The metropolitan jury did not support the shuttle plan, asking for more consultation.
The additional regional line was detailed in the draft options book and costed at between $1 and $5 billion, though it was noted that it would cost more if tunnelling was required.
“No estimate of the potential costs or savings of a shuttle service have been prepared, as the option has not been scoped in detail,” according to Mr Masson.
Gippsland based groups, including the Committee for Gippsland, Gippsland Local Government Network and the Ethnic Communities Council, were also consulted.
Gippsland South MLA Danny O’Brien said the fix was a “band-aid” solution, and passengers in Gippsland were already unhappy with V/Line.
“I know this has been a suggestion in the bureaucracy for some years, but one that we in government resisted and Labor should do likewise,” he said.
“Leaving aside this so-called Citizen Jury had no representatives from Gippsland on it, this is a bad idea that will see plans already for rail services even further reduced.
“This is a band-aid idea to fix the problems of congestion and poor punctuality on the line that would be a backward step for Gippsland commuters.”
Victorian Greens transport spokesperson Samantha Dunn said improving transport links to Gippsland was vital for the transition away from coal,
“If Gippsland is to have any chance of economic transition away from coal, more transport links are needed,” she said.
“Infrastructure Victoria presented a false choice. With grade separations underway along the Pakenham corridor, the capacity for regional V-Line trains to share the line with metro trains will only increase.”
The jury’s recommendation is not Infrastructure Victoria’s final report, but is part of the intensive consultative process.
“It is too early to say which recommendations we will accept, but we are considering every single recommendation and will account for how we have incorporated these into the draft strategy, which will be released in October,” Mr Masson said.

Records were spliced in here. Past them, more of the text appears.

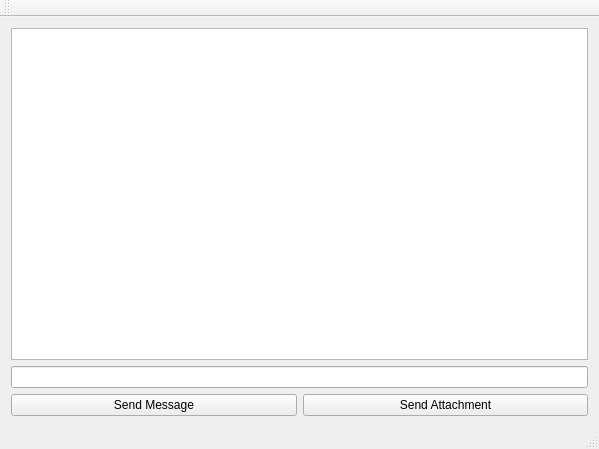
This is ChatServer/client.ui in wmbb123/Chat-Server as Qt 5 draws it before an edit. The edited form follows.
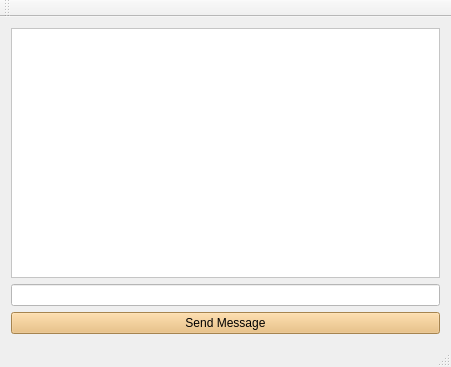
This is the edited form.

```diff
--- a/ChatServer/client.ui
+++ b/ChatServer/client.ui
@@ -8,8 +8,8 @@
    <rect>
     <x>0</x>
     <y>0</y>
-    <width>599</width>
-    <height>449</height>
+    <width>451</width>
+    <height>367</height>
    </rect>
   </property>
   <property name="windowTitle">
@@ -23,33 +23,13 @@
     <item row="0" column="0">
      <widget class="QTextBrowser" name="textBrowser_receivedMessages">
       <property name="styleSheet">
-       <string notr="true"/>
+       <string notr="true">background-color: rgb(255, 255, 255);</string>
       </property>
      </widget>
     </item>
     <item row="1" column="0">
      <layout class="QGridLayout" name="gridLayout">
-      <item row="1" column="0">
-       <widget class="QPushButton" name="pushButton_sendMessage">
-        <property name="styleSheet">
-         <string notr="true"/>
-        </property>
-        <property name="text">
-         <string>Send Message</string>
-        </property>
-       </widget>
-      </item>
-      <item row="1" column="1">
-       <widget class="QPushButton" name="pushButton_sendAttachment">
-        <property name="styleSheet">
-         <string notr="true"/>
-        </property>
-        <property name="text">
-         <string>Send Attachment</string>
-        </property>
-       </widget>
-      </item>
-      <item row="0" column="0" colspan="2">
+      <item row="2" column="1">
        <widget class="QLineEdit" name="lineEdit_message">
         <property name="sizePolicy">
          <sizepolicy hsizetype="Expanding" vsizetype="Fixed">
@@ -58,12 +38,22 @@
          </sizepolicy>
         </property>
         <property name="styleSheet">
-         <string notr="true"/>
+         <string notr="true">background-color: rgb(255, 255, 255);</string>
         </property>
        </widget>
       </item>
      </layout>
     </item>
+    <item row="2" column="0">
+     <widget class="QPushButton" name="pushButton_sendMessage">
+      <property name="styleSheet">
+       <string notr="true">background-color: rgb(233, 185, 110);</string>
+      </property>
+      <property name="text">
+       <string>Send Message</string>
+      </property>
+     </widget>
+    </item>
    </layout>
   </widget>
   <widget class="QMenuBar" name="menuBar">
```
Left out of the diff: 9 changed lines with no effect on the pictures.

“The draft strategy will be released in October for more public consultation before a final strategy is presented to the Victorian Government by the end of 2016.”